Van Lente’s storytelling offers a shoot ‘em up narrative with moments of character reflection. The reader is immediately thrown into the action, which sets the pace for the rest of the book. The one drawback is playing a little catch up on character backgrounds and often acceptance that not all the answers will be given. This is a slight and almost necessary sacrifice, as the stakes rise per turn of the page. The reader walks away an accomplice, not knowing all the answers, but in knowing true villainy never fully reveals itself, leaving some truths in the shadows.
If the end of Van Lente’s story does not bring about a sense of nostalgia, then Ellis’ artwork definitely will. From character design to cityscapes and page layout, there are nods to not only characters and drawing styles from the big two, but sister Dark Horse publications, as well.
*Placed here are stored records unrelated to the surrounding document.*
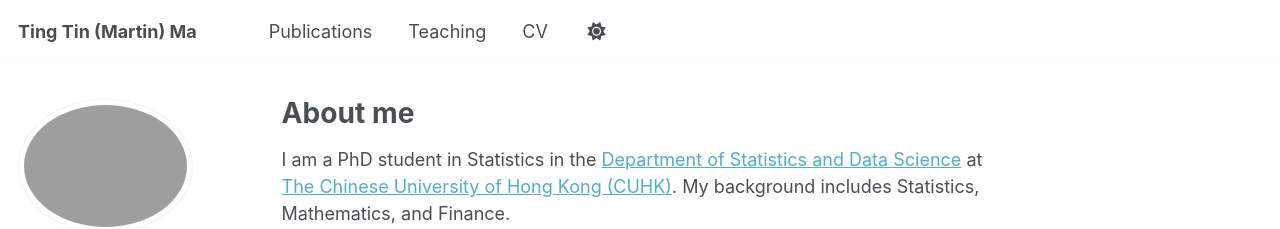
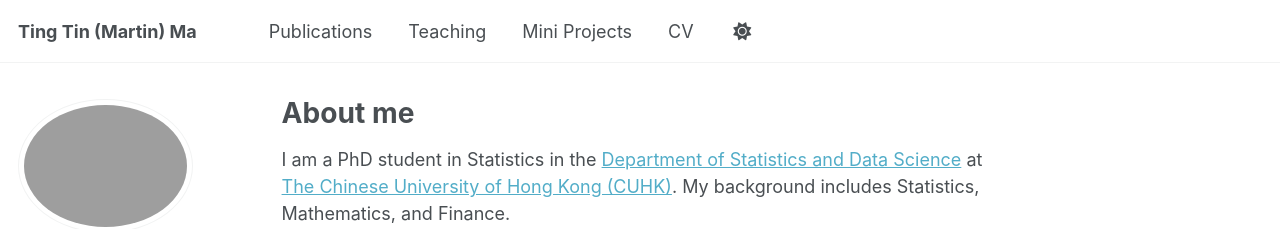
Before and after one commit to martinmtt0902/martinmtt0902.github.io, a Jekyll site: the page built from _pages/about.md, in a window 1280 px wide. Shown: the top 229 px of the page. Built offline with Jekyll 4.4.1, drawn with Linux system fonts in a browser that asks for light colours; a script that is not in the unit is left out.

Commit message:
Update navigation.yml

```diff
--- a/_data/navigation.yml
+++ b/_data/navigation.yml
@@ -14,5 +14,8 @@ main:
   - title: "Teaching"
     url: /teaching/
 
+  - title: "Mini Projects"
+    url: /mini-projects/
+
   - title: "CV"
     url: /cv/
```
This world allows super humans to exists and work on both sides of the law, and Ellis drives that home with silhouettes of the comic book world’s most beloved good guys. There is grit in this artistry, and it informs the reader as much as the dialogue does that the world of the Silencers is not a pretty one and seldom forgiving.
This book has the potential to reach mature readers who like the edgy and high energy. But, the real treat of this book is left for the comic book aficionados. It is an ode to the works of Millar, Moore, and Warren Ellis. It is a commentary on what true evil is, as well as true heroism. Life is never as black and white as some comic books make it out to be. Sometimes, the good guys finish last, and sometimes they need to be a little bad.